Review: 'A Cat In Paris' Is A Visually Distinctive Animated Trifle

Photo of Drew Taylor By Drew Taylor | The Playlist June 1, 2012 at 2:01PM

This year, the Best Animated Feature Oscar nominees were a wild bunch indeed – in addition to the big budget studio fare (things like “Puss in Boots” and eventual winner “Rango”), there were two independent, foreign language films (and nothing from powerhouse Pixar). One of those animated films was “A Cat in Paris,” originally released in France way back in 2010, and it’s a charming, darkly hued trifle that offers some truly gorgeous, wholly unique visuals and reasonably emotional storytelling.
0
A Cat In In Paris

This year, the Best Animated Feature Oscar nominees were a wild bunch indeed – in addition to the big budget studio fare (things like “Puss in Boots” and eventual winner “Rango”), there were two independent, foreign language films (and nothing from powerhouse Pixar). One of those animated films was “A Cat in Paris,” originally released in France way back in 2010, and it’s a charming, darkly hued trifle that offers some truly gorgeous, wholly unique visuals and reasonably emotional storytelling.

“A Cat In Paris” (which is preceded by a fantastic, incredibly DIY animated short film called “Extinction of the Saber-Toothed House Cat”) has a really wonderful concept at its core – it’s about Dino, a lovable house cat belonging to a young girl named Zoe, who at night goes out on the prowl with a burglar named Nico (Steven Blum). In the morning, back from his night spent capering, Dino kills lizards and gives them to Zoe, who keeps them in a tin can. During the day she’s left with her caretaker Claudine (Anjelica Huston), while her mother Jeanne (Marcia Gay Harden), goes to work as the superintendent of a local police station. Zoe is mute, emotionally traumatized by the death of her father, a detective, at the hands of villainous gangster Costa (JB Blanc, doing his best Ray Winstone). You can tell this movie is not your average animated kiddie fare when Jeanne, looking at a black-and-white photo of the bad guy that happens to be on the kitchen table in front of young Zoe, says, “Yes, that’s the man who murdered your father.” Spit-take!

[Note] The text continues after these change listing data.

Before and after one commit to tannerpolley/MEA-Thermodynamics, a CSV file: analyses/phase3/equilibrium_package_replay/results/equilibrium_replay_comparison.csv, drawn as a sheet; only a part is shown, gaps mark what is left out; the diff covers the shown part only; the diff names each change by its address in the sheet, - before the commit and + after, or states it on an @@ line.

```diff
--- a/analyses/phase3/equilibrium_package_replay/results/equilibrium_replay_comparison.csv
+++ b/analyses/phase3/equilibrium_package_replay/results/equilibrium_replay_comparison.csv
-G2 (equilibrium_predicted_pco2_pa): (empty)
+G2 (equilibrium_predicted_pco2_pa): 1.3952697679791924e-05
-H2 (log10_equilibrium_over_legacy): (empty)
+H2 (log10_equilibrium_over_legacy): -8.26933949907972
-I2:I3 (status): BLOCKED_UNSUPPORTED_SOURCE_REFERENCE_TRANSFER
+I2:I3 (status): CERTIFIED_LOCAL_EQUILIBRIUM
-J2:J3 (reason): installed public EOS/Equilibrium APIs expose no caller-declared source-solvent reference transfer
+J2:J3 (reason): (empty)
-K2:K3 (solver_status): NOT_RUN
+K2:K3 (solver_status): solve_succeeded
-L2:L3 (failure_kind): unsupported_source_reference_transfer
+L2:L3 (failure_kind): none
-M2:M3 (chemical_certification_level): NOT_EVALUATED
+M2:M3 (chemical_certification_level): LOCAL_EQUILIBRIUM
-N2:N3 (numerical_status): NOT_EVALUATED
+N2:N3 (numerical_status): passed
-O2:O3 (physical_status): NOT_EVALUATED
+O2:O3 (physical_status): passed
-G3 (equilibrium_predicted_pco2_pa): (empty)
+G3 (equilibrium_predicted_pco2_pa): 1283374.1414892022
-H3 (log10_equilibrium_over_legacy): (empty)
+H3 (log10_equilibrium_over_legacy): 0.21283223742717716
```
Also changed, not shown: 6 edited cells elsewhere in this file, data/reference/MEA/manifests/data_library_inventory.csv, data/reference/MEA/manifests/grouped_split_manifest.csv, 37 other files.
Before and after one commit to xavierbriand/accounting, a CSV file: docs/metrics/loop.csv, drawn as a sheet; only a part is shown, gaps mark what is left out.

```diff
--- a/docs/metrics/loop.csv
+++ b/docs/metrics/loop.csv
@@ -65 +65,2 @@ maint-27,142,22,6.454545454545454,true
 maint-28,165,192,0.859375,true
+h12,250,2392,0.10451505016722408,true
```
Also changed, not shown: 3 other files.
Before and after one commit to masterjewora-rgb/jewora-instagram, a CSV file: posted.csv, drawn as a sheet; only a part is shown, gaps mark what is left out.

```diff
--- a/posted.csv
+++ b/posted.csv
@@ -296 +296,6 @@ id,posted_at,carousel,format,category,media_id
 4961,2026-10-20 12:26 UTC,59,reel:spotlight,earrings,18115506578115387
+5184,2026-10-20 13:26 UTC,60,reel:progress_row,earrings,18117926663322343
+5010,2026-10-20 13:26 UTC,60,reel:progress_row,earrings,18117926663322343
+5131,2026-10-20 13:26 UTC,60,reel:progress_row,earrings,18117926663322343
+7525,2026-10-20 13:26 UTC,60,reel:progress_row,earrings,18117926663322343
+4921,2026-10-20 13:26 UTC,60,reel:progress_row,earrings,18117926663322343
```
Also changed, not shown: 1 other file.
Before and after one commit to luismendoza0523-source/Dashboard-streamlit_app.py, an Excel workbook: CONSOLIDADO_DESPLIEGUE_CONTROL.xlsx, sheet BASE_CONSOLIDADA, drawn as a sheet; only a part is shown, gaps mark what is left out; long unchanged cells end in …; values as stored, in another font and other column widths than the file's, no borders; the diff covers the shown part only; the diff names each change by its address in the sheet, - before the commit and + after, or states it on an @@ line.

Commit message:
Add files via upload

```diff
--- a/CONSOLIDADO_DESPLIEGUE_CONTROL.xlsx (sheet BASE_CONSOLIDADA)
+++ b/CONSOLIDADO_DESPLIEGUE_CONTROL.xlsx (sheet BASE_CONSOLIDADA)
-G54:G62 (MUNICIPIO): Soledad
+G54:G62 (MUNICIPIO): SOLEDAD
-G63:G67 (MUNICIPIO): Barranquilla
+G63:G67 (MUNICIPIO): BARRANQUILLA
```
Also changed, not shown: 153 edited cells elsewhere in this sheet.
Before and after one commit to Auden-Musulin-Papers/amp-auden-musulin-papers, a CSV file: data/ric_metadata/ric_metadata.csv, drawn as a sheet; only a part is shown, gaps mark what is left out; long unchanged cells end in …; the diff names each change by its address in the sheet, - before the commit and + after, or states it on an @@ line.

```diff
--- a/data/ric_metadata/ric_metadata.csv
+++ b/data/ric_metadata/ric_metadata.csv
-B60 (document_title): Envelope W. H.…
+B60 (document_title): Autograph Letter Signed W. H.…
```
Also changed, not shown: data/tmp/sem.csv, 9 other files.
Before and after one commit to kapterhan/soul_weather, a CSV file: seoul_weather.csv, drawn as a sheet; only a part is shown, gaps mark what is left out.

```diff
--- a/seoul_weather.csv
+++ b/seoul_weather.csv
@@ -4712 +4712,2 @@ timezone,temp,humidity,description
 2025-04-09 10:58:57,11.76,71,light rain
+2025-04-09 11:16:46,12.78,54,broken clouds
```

A Cat In Paris

Much of the movie is a prolonged chase sequence with a number of moving parts. When Zoe goes out one night to find out what Dino is up to, she gets embroiled with Nico (who, somewhat predictably, has a heart of gold) and, of course, runs afoul of Costa and his goons, while her mother is on the search for Nico, who is wanted for a string of recent burglaries. (The grandmotherly Claudine might have a secret or two herself.) While much of the film is pure motion – people leaping across rooftops and firing guns, it’s peppered throughout by smaller moments that bring out the movie’s humor and humanity. In particular, there’s a great scene where Jeanne is interviewing a witness and she slowly realizes that it’s her cat that has been accompanying the bandit. Another standout is a running gag where Costa assigns nicknames to his lackeys (dubbing one “frog” before finding out that he can’t swim, etc), which casually brings to mind Quentin Tarantino’s “Reservoir Dogs.”

Sometimes the dynamism of the film gets bogged down by the interpersonal melodrama of the characters – now and then it seems overwrought, bordering on the soap-operatic – but there’s little that can stifle the movie’s amazing sense of design and its terrific, distinct animation style, ingeniously orchestrated by directors Jean-Loup Felicoli and Alain Gagnol (Gagnol also wrote the script). Initially it’s hard to peg down what, exactly, the movie looks like – it’s certainly European, and its chalky texture calls to mind a children’s drawing done in colored pencil. The character design is stark and graphic, with the titular cat looking like a hieroglyphic on some ancient pyramid wall. The film owes a certain debt to German expressionism and the exaggerated world of film noir, as inky shadows leap across the screen and characters are often silhouetted against the sharp Parisian skyline. Nico glides in and out of rooms like the goop inside a lava lamp. Occasionally the movie’s extreme artiness acts as a barrier to truly getting involved in the action – for instance, there’s a moment where the characters are running on rooftops and you never feel that anyone will slip up or fall or really be in danger because everything is so beautifully laid out. Although, a couple of scenes later you have Costa violently strangling Janette, which is a moment of shocking brutality – it’s like when Kirk Douglas slaps the shit out of Jan Sterling in “Ace in the Hole,” but animated… and involving a cat.

A Cat In Paris

Another exceptional sequence is when several characters are in a room and the lights go out – at first things are pitch black, but then when they start moving around, you see them in white outlines, like drawings on a chalk board. These moments not only convey information in a playful and stylish way, but also cement directors Felicoli and Gagnol as filmmakers willing to boldly take chances. You can tell they are both tipping their hat to animation of the past (to sequences like the “Elephants on Parade” number in “Dumbo”) while also trying to shake things up with their decidedly European flavor.

There’s also a fair amount of emotional resonance at the end of “A Cat in Paris,” which is nice because, for all its exercises in stylistic embellishment, the movie could have ended up being rather empty and trite. Instead, there’s a much needed dollop of heart towards its conclusion that makes the entire experience of the film seem fuller and more satisfying. From the beginning, it's a cool-looking movie, but by the end it becomes a cool-looking movie that tugs on your heartstrings in a very real way. Which is a more impressive feat than any design choice or esoteric film reference. [B+]

This article is related to: Reviews, A Cat In Paris


The Playlist

The obsessives' guide to contemporary cinema via film discussion, news, reviews, features, nostalgia, movie music, soundtracks, DVDs and more.


E-Mail Updates